Wednesday, June 16, 2010
Richard Epstein (Chicago, NYU) has an op ed in the Wall Street Journal calling for a strict liability regime for the BP incident. Here is a nice quote from the op ed:
The legal system should never allow self-interested parties to keep for themselves all the gains from dangerous activities that unilaterally impose losses on others—which is why the most devout defender of laissez-faire must insist, not just concede, that tough medicine is needed in these cases. The fundamental question here is one of technique: What mix of before and after sanctions will do the job at the lowest cost?

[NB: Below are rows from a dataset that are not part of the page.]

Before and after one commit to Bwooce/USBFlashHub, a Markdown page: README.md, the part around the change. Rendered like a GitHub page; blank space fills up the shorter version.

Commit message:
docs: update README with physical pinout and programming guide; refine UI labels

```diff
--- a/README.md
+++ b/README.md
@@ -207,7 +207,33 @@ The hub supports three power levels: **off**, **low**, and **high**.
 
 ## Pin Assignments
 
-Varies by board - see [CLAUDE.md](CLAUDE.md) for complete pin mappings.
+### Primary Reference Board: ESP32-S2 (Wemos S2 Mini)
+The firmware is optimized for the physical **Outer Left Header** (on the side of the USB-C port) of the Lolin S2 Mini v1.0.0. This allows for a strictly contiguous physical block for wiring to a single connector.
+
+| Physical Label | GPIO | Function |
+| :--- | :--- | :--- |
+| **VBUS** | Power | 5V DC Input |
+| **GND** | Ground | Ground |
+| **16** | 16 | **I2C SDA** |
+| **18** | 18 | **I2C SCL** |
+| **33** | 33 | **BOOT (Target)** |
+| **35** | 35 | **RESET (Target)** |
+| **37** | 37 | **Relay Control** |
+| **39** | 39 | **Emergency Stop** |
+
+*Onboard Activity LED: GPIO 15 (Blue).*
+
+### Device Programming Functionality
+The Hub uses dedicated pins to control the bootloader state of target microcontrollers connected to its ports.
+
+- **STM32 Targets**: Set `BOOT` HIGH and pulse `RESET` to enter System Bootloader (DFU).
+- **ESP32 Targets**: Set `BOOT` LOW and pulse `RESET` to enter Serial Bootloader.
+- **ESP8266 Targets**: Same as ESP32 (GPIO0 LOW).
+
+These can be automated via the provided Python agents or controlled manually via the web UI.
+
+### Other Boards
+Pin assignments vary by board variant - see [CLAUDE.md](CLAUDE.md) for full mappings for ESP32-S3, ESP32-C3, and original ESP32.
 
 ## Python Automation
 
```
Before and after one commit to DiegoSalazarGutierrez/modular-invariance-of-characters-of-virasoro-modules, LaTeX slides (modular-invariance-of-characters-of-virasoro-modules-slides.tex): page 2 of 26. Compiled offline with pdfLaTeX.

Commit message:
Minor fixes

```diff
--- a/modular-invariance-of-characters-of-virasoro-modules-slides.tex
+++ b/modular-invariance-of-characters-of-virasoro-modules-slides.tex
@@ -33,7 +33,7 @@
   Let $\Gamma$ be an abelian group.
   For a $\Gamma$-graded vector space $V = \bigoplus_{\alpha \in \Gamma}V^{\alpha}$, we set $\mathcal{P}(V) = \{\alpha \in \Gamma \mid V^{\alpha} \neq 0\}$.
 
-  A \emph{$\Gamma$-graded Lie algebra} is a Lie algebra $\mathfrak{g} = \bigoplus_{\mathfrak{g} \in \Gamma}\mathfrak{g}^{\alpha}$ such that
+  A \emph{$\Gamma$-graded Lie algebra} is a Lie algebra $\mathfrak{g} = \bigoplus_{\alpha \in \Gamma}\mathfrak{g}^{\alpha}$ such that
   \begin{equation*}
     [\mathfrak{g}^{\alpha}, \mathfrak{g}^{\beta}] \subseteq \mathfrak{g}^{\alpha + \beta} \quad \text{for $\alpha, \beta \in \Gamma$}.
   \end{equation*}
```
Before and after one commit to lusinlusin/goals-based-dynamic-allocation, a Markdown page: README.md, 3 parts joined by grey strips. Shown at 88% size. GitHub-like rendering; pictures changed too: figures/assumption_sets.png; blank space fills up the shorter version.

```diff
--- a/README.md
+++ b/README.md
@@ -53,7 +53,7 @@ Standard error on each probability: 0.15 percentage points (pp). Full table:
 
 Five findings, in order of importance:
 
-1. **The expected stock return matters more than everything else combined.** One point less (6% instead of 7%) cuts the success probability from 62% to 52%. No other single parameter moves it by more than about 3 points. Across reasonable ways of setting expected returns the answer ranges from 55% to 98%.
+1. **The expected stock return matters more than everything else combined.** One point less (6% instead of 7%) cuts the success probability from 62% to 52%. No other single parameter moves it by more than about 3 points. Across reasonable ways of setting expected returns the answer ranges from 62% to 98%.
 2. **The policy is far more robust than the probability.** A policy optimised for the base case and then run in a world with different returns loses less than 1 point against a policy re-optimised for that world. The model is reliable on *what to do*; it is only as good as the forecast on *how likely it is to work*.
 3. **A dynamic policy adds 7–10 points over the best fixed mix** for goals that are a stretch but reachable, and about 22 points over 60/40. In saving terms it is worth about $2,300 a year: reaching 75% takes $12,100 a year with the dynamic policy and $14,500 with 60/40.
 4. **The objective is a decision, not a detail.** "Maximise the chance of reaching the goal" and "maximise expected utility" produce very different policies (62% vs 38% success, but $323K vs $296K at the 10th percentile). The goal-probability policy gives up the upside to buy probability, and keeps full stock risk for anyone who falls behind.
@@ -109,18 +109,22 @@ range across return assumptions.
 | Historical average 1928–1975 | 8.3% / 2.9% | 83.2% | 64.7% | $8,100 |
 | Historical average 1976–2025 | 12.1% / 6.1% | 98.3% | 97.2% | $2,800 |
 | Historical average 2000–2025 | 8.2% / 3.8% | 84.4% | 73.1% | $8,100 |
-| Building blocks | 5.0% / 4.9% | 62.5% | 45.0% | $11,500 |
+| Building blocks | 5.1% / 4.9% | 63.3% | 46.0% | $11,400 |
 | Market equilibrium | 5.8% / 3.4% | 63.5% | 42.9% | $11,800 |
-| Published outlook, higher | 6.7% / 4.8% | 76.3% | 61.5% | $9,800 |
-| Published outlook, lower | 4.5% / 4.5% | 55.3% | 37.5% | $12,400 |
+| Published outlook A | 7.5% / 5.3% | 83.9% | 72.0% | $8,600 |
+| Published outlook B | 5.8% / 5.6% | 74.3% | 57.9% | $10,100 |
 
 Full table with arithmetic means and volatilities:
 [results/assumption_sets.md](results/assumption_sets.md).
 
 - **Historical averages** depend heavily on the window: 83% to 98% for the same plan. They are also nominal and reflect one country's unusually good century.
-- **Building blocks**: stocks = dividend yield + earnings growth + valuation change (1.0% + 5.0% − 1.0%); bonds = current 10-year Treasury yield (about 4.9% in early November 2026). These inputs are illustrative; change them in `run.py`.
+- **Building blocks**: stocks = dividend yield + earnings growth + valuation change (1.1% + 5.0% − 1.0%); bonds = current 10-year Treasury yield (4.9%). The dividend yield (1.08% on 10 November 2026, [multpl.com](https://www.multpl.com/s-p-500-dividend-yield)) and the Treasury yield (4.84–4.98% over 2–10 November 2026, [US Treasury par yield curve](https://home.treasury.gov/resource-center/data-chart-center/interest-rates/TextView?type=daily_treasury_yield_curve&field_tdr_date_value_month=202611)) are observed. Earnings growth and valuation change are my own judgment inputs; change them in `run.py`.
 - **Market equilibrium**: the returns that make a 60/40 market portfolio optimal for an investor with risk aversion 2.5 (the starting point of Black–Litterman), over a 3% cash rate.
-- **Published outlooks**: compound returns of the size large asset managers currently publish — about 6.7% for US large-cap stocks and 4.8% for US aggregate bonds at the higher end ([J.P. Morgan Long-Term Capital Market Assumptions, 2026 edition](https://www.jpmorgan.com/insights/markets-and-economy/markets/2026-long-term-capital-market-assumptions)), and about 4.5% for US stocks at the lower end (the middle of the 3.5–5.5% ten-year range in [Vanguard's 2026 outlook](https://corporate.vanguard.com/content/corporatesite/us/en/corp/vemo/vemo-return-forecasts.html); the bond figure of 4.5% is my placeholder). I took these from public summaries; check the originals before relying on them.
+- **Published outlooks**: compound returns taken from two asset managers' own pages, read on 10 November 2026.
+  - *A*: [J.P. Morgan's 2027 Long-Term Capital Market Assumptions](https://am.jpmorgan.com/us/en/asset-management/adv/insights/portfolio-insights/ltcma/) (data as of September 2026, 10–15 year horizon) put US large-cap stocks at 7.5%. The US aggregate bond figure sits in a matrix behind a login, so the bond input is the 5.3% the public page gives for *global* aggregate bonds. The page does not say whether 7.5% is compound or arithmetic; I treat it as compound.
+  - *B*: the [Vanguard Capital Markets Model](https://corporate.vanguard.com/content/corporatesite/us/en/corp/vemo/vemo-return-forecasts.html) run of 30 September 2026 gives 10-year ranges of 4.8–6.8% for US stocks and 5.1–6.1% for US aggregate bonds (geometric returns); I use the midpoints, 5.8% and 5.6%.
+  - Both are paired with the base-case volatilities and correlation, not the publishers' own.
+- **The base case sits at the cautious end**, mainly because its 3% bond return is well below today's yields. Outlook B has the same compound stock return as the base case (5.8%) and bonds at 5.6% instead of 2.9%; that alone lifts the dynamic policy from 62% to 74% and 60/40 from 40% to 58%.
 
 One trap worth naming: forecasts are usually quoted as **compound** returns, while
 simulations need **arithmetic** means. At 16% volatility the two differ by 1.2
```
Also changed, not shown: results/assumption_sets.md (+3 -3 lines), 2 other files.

He goes on to explain that "Solid insurance underwriting is likely to do a better job in pricing risk than any program of direct government oversight." That is an interesting point. It raises important questions of how underwriting is actually done, what the quality of the risk assessment is, and how it can be improved-- see Tom Baker & Sean Griffiths work on D&O insurance for examples of the kind of studies that ought to be done. They find reason for hope in D&O insurance underwriting. It also begs the question of what background rules create the situation where such underwriting is necessary and what incentives are in place to avoid errors.h/t Nate Oman, concurring opinions